## Exercise brief
Your answer should consist of all lines in the listing that hold the word "implementation".

## Supplied entries
• • • •
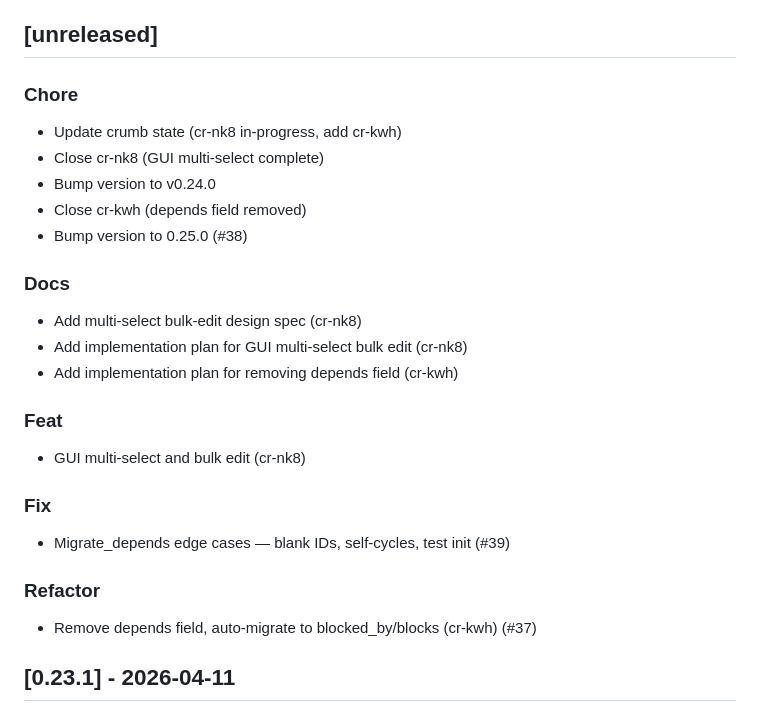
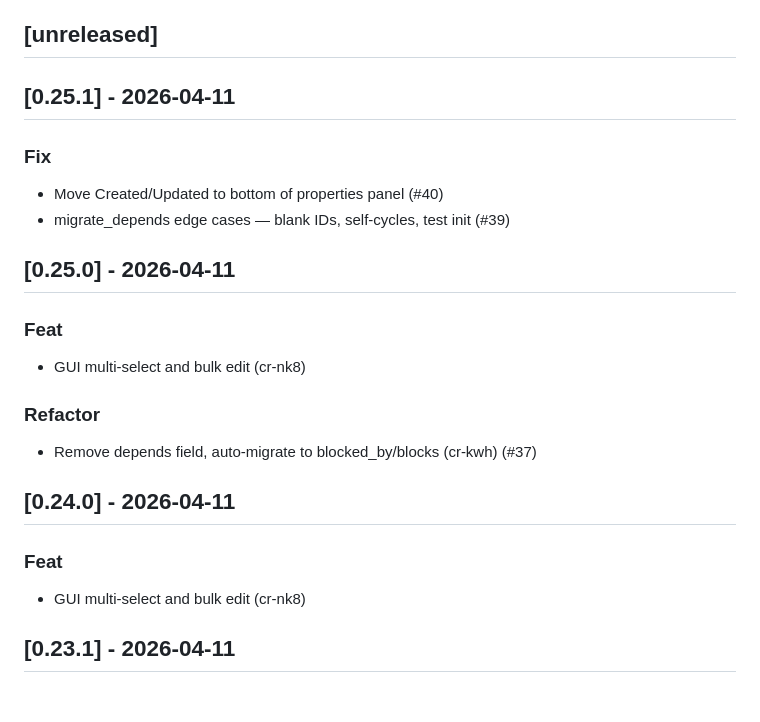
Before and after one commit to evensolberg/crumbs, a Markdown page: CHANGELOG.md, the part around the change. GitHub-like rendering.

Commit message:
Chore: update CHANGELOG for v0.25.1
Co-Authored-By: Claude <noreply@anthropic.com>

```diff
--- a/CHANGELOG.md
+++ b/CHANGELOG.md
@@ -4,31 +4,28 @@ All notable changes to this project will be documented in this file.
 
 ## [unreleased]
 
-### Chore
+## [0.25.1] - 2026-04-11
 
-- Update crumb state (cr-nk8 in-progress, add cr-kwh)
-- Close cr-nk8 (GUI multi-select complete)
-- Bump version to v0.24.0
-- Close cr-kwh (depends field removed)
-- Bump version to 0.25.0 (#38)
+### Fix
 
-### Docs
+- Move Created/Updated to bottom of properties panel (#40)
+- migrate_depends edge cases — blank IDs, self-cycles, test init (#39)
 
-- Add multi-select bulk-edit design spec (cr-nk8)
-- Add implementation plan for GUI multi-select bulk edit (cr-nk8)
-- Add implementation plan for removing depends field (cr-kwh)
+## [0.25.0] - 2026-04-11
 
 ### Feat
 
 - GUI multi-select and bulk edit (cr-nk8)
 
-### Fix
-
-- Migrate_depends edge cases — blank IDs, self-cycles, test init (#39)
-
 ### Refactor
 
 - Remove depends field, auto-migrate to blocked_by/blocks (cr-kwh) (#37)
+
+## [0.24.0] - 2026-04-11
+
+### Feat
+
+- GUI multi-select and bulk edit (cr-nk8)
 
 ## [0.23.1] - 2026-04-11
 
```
• • • •
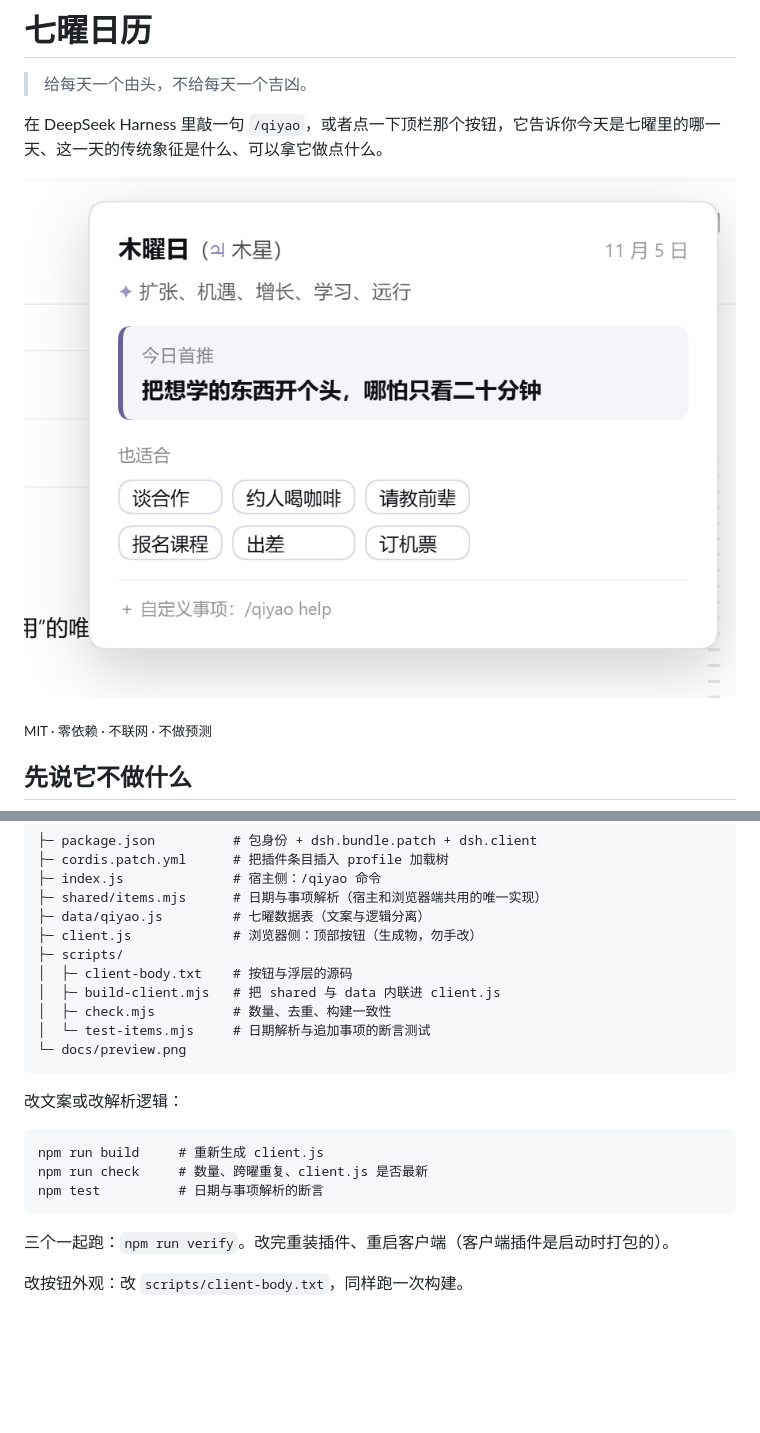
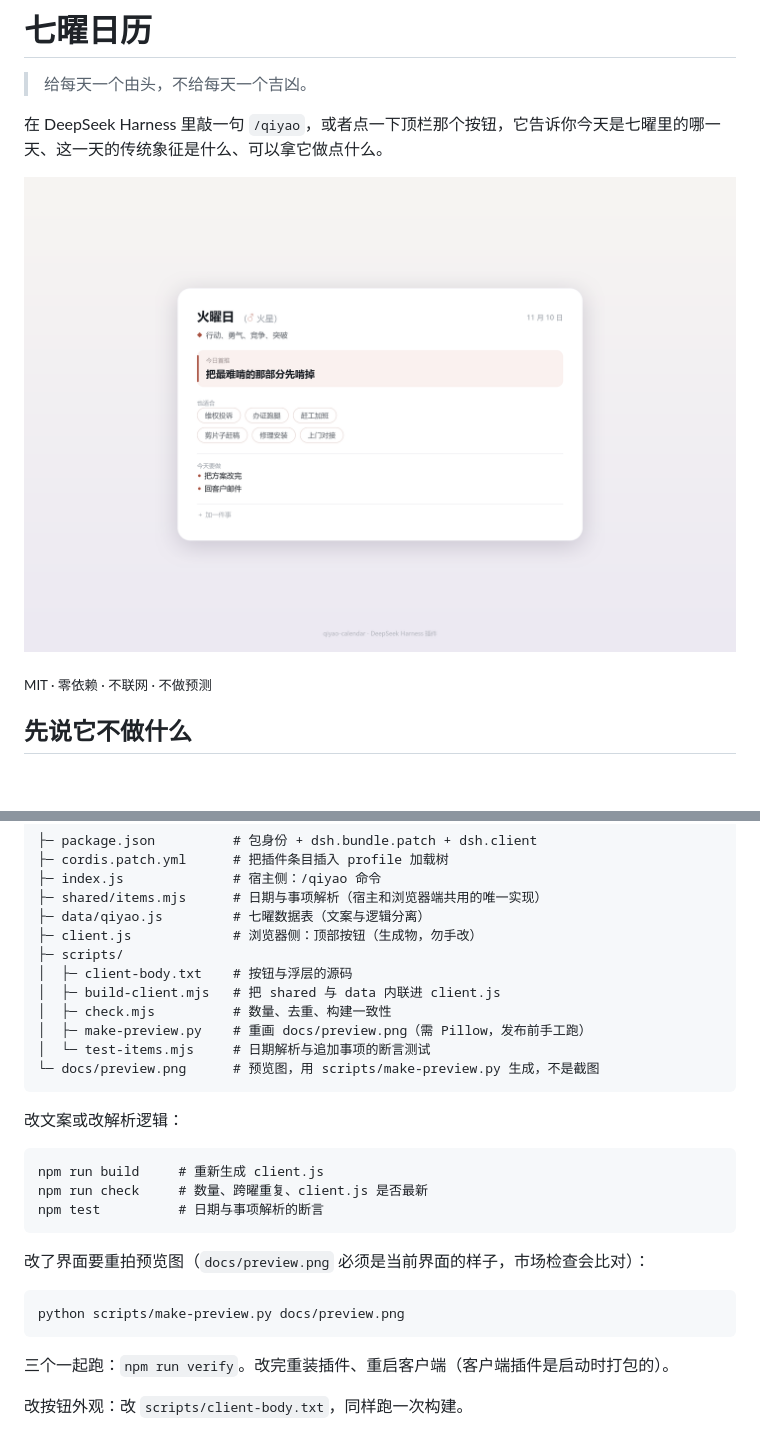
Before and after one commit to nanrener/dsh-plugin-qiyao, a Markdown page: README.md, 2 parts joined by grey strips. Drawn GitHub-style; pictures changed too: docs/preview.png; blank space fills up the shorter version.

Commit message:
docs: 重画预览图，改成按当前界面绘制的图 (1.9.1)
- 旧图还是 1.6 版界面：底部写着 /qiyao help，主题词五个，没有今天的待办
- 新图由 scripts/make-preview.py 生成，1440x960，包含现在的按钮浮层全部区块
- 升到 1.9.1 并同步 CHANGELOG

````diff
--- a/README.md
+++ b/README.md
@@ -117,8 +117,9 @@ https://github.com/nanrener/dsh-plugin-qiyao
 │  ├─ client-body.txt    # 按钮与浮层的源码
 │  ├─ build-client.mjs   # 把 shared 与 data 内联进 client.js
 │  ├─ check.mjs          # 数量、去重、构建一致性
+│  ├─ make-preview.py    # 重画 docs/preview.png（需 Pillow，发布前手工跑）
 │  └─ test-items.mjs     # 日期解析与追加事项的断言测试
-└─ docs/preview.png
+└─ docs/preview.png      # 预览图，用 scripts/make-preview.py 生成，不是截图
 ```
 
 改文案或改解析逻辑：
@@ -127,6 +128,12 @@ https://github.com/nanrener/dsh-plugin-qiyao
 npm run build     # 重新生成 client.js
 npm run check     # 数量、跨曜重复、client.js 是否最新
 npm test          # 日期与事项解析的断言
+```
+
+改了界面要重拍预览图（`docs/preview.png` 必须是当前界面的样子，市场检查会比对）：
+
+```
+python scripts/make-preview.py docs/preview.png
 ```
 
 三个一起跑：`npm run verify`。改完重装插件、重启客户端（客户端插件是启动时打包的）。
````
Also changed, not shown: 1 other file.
• • • •
## Solution for this problem
-- Add implementation plan for GUI multi-select bulk edit (cr-nk8)
-- Add implementation plan for removing depends field (cr-kwh)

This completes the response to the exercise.